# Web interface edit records
=======

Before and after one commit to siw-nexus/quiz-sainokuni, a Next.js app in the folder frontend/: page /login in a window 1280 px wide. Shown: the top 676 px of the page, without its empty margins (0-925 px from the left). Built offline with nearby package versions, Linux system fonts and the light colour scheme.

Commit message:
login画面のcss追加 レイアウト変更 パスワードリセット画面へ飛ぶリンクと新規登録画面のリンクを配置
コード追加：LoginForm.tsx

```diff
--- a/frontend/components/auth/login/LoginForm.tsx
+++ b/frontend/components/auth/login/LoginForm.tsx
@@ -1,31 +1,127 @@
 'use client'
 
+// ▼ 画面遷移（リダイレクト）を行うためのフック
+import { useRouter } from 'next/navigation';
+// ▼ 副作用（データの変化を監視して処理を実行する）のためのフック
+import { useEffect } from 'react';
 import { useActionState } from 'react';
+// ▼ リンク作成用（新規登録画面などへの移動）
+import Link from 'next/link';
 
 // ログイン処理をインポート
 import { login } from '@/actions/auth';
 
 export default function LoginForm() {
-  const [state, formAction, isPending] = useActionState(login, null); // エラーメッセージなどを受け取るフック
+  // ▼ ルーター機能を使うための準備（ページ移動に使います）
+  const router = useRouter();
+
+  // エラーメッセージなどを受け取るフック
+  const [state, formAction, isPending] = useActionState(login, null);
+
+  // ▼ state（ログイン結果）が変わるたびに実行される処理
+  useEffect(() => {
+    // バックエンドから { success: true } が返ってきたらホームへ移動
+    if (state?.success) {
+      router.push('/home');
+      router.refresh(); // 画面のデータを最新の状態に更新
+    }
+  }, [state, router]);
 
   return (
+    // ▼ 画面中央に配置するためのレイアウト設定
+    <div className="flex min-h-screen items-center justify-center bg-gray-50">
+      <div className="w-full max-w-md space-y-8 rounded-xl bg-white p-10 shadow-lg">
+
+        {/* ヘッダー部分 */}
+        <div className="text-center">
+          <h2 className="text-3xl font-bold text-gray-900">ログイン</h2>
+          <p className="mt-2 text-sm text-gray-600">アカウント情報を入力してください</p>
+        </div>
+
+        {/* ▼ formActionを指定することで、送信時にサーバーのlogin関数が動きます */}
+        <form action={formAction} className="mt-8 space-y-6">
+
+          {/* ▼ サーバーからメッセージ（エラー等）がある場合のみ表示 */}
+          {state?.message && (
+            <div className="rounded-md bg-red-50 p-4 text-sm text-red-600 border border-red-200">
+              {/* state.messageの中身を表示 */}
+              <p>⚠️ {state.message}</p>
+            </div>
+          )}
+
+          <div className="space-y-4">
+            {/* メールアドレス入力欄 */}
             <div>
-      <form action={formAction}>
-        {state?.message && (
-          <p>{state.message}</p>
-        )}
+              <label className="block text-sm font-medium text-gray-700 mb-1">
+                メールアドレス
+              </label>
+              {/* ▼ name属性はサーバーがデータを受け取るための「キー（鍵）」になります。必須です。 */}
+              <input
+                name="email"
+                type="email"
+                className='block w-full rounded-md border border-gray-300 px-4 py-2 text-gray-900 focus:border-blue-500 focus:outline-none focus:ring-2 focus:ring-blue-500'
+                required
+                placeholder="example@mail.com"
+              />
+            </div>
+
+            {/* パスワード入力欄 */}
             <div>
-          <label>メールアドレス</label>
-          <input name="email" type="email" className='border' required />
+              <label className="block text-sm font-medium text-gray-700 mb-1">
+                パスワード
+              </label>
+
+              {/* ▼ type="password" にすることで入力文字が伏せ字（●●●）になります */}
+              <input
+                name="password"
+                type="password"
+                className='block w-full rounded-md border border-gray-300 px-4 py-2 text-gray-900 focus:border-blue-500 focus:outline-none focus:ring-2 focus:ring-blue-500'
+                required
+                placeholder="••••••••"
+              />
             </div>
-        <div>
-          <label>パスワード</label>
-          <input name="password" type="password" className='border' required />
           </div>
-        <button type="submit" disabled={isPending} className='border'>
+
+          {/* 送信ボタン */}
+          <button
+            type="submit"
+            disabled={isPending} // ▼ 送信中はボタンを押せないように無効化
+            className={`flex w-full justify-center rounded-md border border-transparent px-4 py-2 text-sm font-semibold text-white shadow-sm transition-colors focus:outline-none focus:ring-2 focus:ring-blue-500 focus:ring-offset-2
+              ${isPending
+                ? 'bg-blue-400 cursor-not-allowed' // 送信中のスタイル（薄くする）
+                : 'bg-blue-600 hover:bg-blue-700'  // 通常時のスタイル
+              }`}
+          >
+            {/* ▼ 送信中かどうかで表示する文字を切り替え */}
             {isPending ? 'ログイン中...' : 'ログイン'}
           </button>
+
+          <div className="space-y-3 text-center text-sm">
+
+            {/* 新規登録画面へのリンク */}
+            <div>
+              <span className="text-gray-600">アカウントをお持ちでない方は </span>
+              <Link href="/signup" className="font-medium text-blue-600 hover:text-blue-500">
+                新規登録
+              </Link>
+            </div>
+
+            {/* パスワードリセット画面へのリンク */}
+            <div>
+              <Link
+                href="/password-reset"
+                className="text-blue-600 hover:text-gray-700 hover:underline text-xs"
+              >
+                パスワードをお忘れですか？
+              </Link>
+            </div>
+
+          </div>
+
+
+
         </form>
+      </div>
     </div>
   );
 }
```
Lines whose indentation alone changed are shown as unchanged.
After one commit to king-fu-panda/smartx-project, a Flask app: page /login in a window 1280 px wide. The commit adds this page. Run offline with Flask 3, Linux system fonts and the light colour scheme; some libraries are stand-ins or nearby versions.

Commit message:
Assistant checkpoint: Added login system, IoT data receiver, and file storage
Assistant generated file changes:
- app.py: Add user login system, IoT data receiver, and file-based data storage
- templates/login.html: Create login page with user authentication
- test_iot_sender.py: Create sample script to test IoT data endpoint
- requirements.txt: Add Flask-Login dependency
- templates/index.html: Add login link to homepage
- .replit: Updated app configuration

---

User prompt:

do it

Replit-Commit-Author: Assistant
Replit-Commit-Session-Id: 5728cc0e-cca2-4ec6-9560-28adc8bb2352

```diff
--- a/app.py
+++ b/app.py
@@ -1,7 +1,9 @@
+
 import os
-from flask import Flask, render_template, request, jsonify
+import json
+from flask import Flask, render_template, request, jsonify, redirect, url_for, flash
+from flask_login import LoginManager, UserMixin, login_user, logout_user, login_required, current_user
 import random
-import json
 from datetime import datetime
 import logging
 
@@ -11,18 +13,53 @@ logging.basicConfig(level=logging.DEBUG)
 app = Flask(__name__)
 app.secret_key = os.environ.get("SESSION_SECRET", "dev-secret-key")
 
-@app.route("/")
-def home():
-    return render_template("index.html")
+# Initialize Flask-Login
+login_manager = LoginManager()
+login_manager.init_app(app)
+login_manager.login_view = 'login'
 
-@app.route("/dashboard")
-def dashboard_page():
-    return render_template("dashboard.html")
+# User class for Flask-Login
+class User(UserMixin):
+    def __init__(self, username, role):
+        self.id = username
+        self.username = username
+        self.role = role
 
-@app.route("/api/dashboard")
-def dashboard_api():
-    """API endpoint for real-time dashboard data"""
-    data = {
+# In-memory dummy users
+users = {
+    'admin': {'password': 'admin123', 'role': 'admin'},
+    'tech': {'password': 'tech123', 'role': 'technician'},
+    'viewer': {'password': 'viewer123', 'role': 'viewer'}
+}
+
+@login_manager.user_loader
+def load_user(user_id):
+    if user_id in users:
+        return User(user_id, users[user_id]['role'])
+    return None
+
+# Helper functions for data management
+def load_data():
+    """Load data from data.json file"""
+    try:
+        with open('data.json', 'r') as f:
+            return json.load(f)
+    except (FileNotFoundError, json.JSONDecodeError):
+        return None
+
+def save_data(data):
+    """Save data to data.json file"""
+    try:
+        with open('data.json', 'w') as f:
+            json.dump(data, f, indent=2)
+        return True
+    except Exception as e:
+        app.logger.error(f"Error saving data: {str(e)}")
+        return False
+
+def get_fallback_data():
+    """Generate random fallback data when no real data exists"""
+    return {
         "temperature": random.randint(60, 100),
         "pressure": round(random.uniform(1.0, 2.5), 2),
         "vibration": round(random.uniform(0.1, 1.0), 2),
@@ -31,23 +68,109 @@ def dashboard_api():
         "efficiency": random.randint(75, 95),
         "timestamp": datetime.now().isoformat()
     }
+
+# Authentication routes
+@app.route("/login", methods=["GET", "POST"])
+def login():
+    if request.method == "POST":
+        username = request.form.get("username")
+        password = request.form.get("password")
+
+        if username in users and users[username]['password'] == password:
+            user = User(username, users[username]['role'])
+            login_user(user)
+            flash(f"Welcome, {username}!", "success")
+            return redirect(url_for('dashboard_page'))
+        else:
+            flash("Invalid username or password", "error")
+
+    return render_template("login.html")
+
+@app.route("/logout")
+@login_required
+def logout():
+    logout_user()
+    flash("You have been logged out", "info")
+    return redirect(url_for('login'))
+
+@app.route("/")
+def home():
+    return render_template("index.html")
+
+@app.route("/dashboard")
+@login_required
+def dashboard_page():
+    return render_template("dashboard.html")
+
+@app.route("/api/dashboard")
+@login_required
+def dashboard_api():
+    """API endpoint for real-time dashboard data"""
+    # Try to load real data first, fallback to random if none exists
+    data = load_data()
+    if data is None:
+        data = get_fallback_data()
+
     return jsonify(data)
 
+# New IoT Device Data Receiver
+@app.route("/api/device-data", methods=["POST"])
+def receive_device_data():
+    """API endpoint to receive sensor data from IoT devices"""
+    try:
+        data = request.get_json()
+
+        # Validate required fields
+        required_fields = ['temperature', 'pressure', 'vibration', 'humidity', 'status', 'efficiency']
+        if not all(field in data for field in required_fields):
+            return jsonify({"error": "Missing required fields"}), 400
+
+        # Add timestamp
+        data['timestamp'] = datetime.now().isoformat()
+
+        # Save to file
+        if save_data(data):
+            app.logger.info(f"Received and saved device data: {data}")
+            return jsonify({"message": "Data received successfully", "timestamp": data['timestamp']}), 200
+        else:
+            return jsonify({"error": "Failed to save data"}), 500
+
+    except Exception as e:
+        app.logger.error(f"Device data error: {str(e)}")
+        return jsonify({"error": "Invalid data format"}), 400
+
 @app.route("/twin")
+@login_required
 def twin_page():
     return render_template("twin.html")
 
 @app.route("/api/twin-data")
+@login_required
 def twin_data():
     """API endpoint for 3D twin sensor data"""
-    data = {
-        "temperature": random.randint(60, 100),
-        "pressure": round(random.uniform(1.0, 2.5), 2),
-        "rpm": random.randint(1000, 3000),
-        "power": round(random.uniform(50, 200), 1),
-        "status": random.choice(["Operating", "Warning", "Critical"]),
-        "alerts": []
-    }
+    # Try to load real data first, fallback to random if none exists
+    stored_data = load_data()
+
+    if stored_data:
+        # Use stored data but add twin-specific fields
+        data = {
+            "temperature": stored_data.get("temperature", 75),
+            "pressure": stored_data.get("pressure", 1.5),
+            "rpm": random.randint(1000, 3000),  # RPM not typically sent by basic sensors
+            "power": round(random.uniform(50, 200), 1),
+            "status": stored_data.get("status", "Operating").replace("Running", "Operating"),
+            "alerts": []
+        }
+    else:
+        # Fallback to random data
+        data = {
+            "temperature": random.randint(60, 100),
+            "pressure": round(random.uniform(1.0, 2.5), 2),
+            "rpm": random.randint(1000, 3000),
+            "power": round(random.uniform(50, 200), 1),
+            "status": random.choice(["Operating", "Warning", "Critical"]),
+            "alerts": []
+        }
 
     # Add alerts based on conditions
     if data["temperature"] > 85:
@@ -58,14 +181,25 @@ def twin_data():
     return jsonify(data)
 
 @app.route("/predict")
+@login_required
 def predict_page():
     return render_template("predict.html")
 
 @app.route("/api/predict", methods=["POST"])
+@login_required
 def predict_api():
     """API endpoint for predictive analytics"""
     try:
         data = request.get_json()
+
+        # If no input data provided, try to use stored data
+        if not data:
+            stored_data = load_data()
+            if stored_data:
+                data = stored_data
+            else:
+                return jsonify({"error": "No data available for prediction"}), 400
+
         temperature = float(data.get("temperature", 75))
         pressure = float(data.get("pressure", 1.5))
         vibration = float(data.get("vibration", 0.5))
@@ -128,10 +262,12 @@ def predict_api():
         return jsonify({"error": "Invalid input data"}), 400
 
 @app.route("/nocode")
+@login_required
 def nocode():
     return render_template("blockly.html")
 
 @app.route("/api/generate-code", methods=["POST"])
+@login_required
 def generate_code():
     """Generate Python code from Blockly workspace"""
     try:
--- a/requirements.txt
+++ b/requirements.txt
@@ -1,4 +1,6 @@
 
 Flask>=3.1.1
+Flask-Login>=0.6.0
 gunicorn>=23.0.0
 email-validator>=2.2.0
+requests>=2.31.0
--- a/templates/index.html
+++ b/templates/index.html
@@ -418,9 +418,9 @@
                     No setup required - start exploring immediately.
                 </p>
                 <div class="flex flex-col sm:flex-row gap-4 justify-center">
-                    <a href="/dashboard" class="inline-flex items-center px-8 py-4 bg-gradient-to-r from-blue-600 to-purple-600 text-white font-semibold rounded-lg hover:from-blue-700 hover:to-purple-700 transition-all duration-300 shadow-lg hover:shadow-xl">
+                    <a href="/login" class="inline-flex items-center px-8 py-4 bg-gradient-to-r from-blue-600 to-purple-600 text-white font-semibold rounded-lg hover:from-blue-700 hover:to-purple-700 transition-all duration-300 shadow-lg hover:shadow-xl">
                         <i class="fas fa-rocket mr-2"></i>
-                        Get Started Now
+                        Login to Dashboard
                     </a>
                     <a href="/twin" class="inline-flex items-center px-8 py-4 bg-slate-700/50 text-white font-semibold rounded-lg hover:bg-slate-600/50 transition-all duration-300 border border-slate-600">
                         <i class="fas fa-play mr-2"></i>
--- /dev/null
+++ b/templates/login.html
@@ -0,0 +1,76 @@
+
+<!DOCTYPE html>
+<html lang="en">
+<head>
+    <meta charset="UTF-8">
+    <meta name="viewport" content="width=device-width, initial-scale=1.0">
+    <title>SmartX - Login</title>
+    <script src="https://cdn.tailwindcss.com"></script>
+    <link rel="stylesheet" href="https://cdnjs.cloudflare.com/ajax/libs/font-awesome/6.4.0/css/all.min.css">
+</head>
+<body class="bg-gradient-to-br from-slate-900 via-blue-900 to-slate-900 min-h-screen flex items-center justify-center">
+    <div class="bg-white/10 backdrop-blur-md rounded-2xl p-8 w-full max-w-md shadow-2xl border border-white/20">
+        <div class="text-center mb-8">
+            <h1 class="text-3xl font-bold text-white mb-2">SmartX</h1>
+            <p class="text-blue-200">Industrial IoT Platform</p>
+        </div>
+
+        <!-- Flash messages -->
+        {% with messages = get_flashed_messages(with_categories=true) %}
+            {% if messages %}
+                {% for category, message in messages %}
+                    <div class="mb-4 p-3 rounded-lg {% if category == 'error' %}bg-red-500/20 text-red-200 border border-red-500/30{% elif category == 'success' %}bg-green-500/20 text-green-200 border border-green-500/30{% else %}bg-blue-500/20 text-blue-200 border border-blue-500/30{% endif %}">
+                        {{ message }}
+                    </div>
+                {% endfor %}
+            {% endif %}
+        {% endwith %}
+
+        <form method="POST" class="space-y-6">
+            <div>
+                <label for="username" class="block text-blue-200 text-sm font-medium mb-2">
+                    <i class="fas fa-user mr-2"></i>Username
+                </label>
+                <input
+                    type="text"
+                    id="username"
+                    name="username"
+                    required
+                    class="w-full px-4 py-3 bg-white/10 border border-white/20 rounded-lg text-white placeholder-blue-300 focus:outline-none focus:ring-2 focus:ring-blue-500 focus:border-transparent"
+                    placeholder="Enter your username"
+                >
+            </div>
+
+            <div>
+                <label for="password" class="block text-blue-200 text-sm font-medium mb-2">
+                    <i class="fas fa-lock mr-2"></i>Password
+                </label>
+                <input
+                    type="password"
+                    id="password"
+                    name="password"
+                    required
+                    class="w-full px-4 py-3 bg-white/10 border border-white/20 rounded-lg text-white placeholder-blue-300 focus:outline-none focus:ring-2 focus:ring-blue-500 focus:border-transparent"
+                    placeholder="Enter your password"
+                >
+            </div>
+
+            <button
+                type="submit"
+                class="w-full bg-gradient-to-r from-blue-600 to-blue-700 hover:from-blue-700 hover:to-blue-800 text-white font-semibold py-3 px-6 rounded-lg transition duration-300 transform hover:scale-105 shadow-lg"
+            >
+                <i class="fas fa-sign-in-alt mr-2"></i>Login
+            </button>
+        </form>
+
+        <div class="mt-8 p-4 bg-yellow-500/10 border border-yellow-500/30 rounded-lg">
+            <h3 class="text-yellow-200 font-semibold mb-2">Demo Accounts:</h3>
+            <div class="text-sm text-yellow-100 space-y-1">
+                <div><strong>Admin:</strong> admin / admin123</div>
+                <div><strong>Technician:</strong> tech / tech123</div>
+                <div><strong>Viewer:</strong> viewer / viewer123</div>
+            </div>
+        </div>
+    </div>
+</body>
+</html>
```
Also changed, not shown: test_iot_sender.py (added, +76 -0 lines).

=======

# Assignment
Please return every line of the records that contains the word "uniform".

# Exercise output
         "pressure": round(random.uniform(1.0, 2.5), 2),
         "vibration": round(random.uniform(0.1, 1.0), 2),
-        "pressure": round(random.uniform(1.0, 2.5), 2),
-        "power": round(random.uniform(50, 200), 1),
+            "power": round(random.uniform(50, 200), 1),
+            "pressure": round(random.uniform(1.0, 2.5), 2),
+            "power": round(random.uniform(50, 200), 1),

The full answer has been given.